A new mouse study published in mBio has revealed that the Ebola virus is unable to infect cells without first attaching to a host protein called Niemann-Pick C1.
Niemann-Pick C1 (NPC1) is found in the membranes of tiny enzyme-filled compartments known as lysosomes that digest and recycle cellular components and are located within cells.
“Our study reveals NPC1 to be an Achilles’ heel for Ebola virus infection,” says co-study leader Kartik Chandran, an associate professor of microbiology and immunology at Albert Einstein College of Medicine of Yeshiva University, NY.
“Mice lacking both copies of the NPC1 gene, and therefore devoid of the NPC1 protein, were completely resistant to infection.”
Ebola virus infection is highly lethal, proving fatal for up to 90% of those it affects. According to the Centers for Disease Control and Prevention (CDC), the 2014 Ebola epidemic – the largest in history – has led to a total of 11,140 deaths as of May 22nd, 2015.
When the Ebola virus attaches to the outer membrane of a host cell, part of the host cell’s cell membrane wraps around the virus to form a membrane-bound compartment called an endosome. This endosome carries the virus into the cell where it eventually becomes a lysosome.
For the virus to avoid being destroyed within the lysosome it exploits components of the cell, allowing it to access the cell’s cytoplasm where the virus is then able to replicate. Many of the components exploited by the virus are unknown, but the new study suggests that NPC1 could be one.
The NPC1 protein is located within cell membranes where its role is to assist transportation of cholesterol within the cell. Individuals who do not have enough NPC1 develop a fatal disorder known as Niemann-Pick disease that causes cells to become full with too much cholesterol and die.
Previously, Dr. Chandran and his colleagues discovered that NPC1 was involved in the Ebola virus gaining access to cell cytoplasm, following analysis of tissue culture in mice.
Following this work, the researchers aimed to confirm whether NPC1 was essential for the Ebola virus infection to occur. To do this, they studied Ebola infection in mice with two intact copies of the NPC1 gene (“wild type” mice) and mice without both copies of the gene (“knockout” mice).

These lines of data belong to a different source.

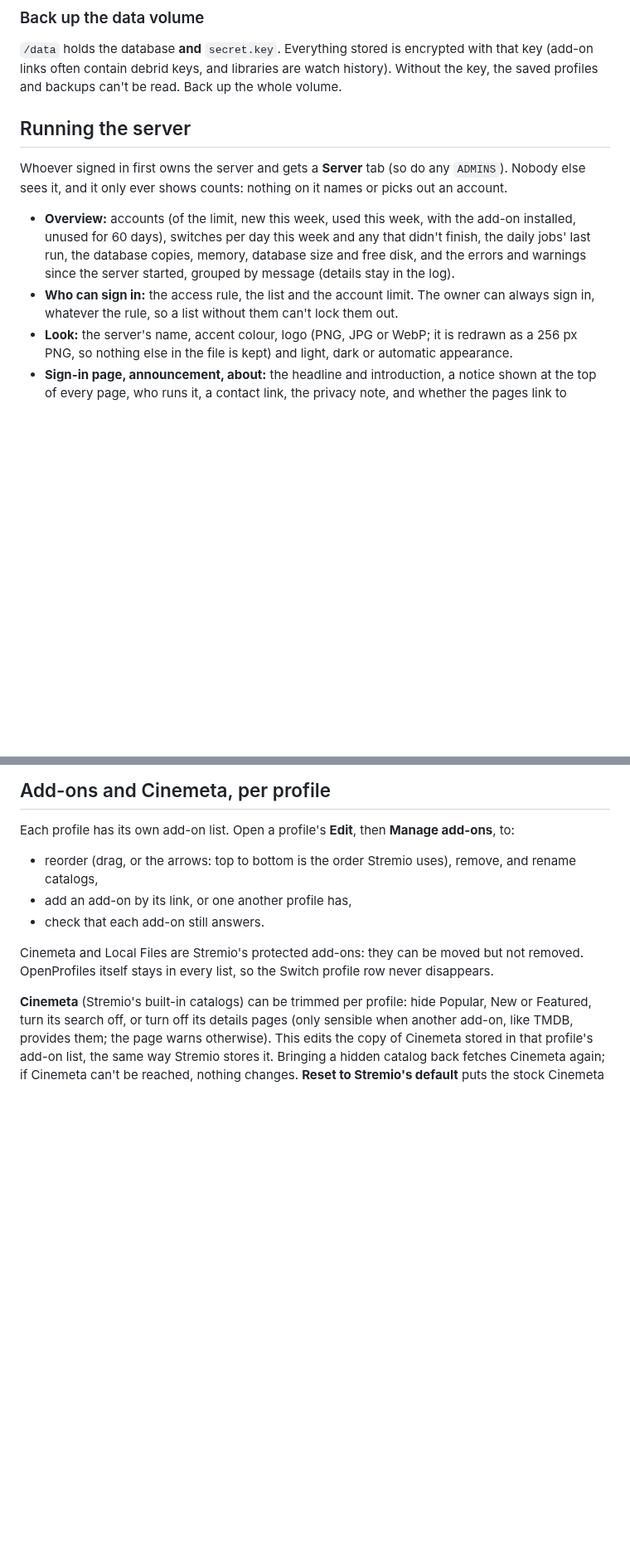
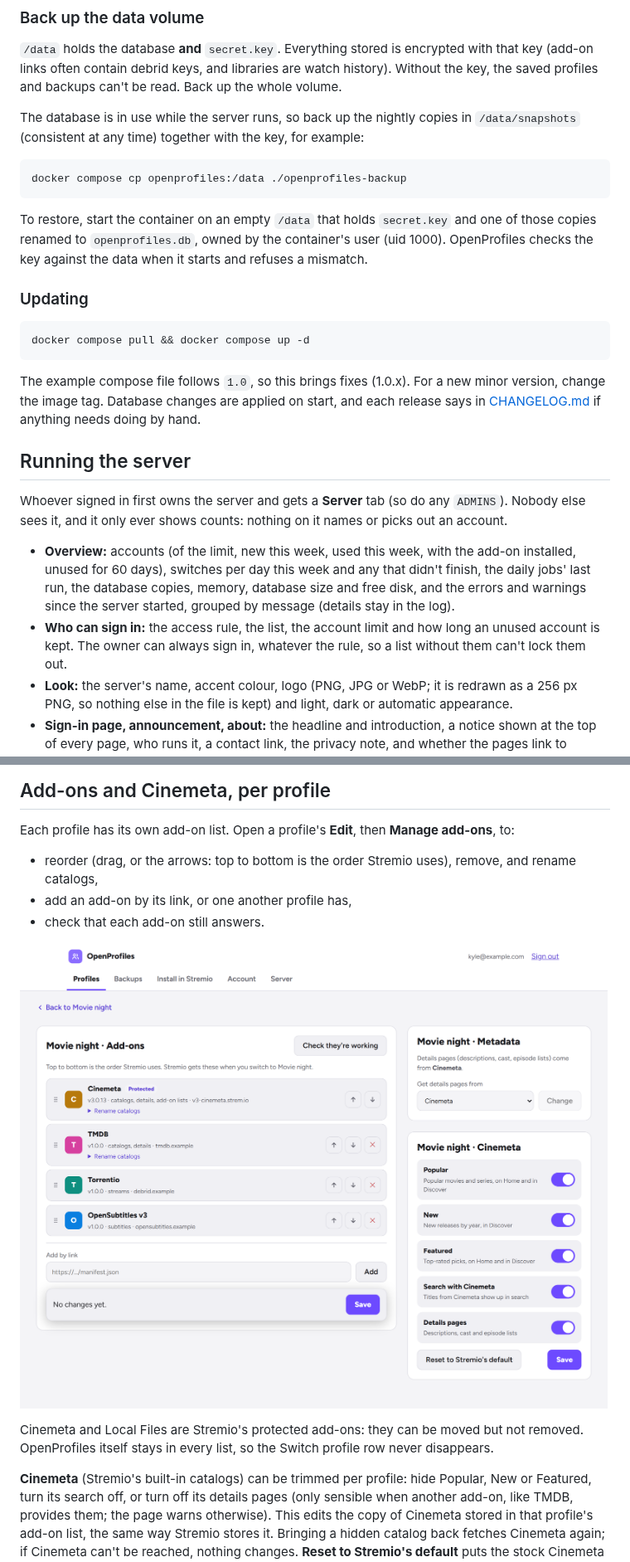
Before and after one commit to kgenovz/openprofiles, a Markdown page: README.md, 2 parts joined by grey strips. Shown at 83% size. Rendered like a GitHub page; pictures changed too: docs/screenshots/addons.png (added); blank space fills up the shorter version.

````diff
--- a/README.md
+++ b/README.md
@@ -112,6 +123,27 @@ that sleeps when idle or wipes its disk on restart doesn't suit it.
 (add-on links often contain debrid keys, and libraries are watch history). Without the key, the
 saved profiles and backups can't be read. Back up the whole volume.
 
+The database is in use while the server runs, so back up the nightly copies in
+`/data/snapshots` (consistent at any time) together with the key, for example:
+
+```bash
+docker compose cp openprofiles:/data ./openprofiles-backup
+```
+
+To restore, start the container on an empty `/data` that holds `secret.key` and one of those
+copies renamed to `openprofiles.db`, owned by the container's user (uid 1000). OpenProfiles
+checks the key against the data when it starts and refuses a mismatch.
+
+### Updating
+
+```bash
+docker compose pull && docker compose up -d
+```
+
+The example compose file follows `1.0`, so this brings fixes (1.0.x). For a new minor version,
+change the image tag. Database changes are applied on start, and each release says in
+[CHANGELOG.md](CHANGELOG.md) if anything needs doing by hand.
+
 ## Running the server
 
 Whoever signed in first owns the server and gets a **Server** tab (so do any `ADMINS`). Nobody
@@ -121,8 +153,9 @@ else sees it, and it only ever shows counts: nothing on it names or picks out an
   installed, unused for 60 days), switches per day this week and any that didn't finish, the
   daily jobs' last run, the database copies, memory, database size and free disk, and the
   errors and warnings since the server started, grouped by message (details stay in the log).
-- **Who can sign in:** the access rule, the list and the account limit. The owner can always
-  sign in, whatever the rule, so a list without them can't lock them out.
+- **Who can sign in:** the access rule, the list, the account limit and how long an unused
+  account is kept. The owner can always sign in, whatever the rule, so a list without them
+  can't lock them out.
 - **Look:** the server's name, accent colour, logo (PNG, JPG or WebP; it is redrawn as a
   256 px PNG, so nothing else in the file is kept) and light, dark or automatic appearance.
 - **Sign-in page, announcement, about:** the headline and introduction, a notice shown at the
@@ -163,6 +196,8 @@ Each profile has its own add-on list. Open a profile's **Edit**, then **Manage a
   catalogs,
 - add an add-on by its link, or one another profile has,
 - check that each add-on still answers.
+
+![A profile's add-ons, Metadata and Cinemeta cards](docs/screenshots/addons.png)
 
 Cinemeta and Local Files are Stremio's protected add-ons: they can be moved but not removed.
 OpenProfiles itself stays in every list, so the Switch profile row never disappears.
````
Also changed, not shown: other parts of README.md (+15 -3 lines), CHANGELOG.md (added, +27 -0 lines), docs/screenshots/profiles.png (added), docs/screenshots/wizard.png (added), 6 other files.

“While the wild-type mice succumbed to the infection, the knockout mice were entirely free of virus replication and completely protected against the disease,” reports co-study leader Dr. Steven Walkley.
Another group of mice referred to as “carrier” mice had just one working copy of the NPC1 gene and, therefore, half the regular number of NPC1 receptors. These mice were significantly resistant to Ebola infection, although they were not completely immune.
“This would suggest that drugs that interfere with Ebola’s interaction with NPC1 – even if some Ebola viruses are able to enter cells – could probably still provide some benefit from lethal infection,” says co-study leader Dr. John M. Dye, Branch Chief of Viral Immunology at the US Army Medical Research Institute of Infectious Diseases.
In humans, a treatment that blocked NPC1 would also disrupt the cholesterol transport pathway. Despite this, the authors believe that patients receiving such a treatment would be able to tolerate it, particularly as it would only be required for a short period of time.
“Ideally, future research in humans, based on these findings, will lead to the development of antiviral drugs that can effectively target NPC1 and prevent infection not just by Ebola, but also by other highly virulent filoviruses, which also require NPC1 as a receptor,” Dr. Chandran concludes.
Previously, Medical News Today reported on calls from health experts for the creation of a global research and development fund to reach solutions to global health crises such as the Ebola outbreak and the growing problem of antimicrobial resistance.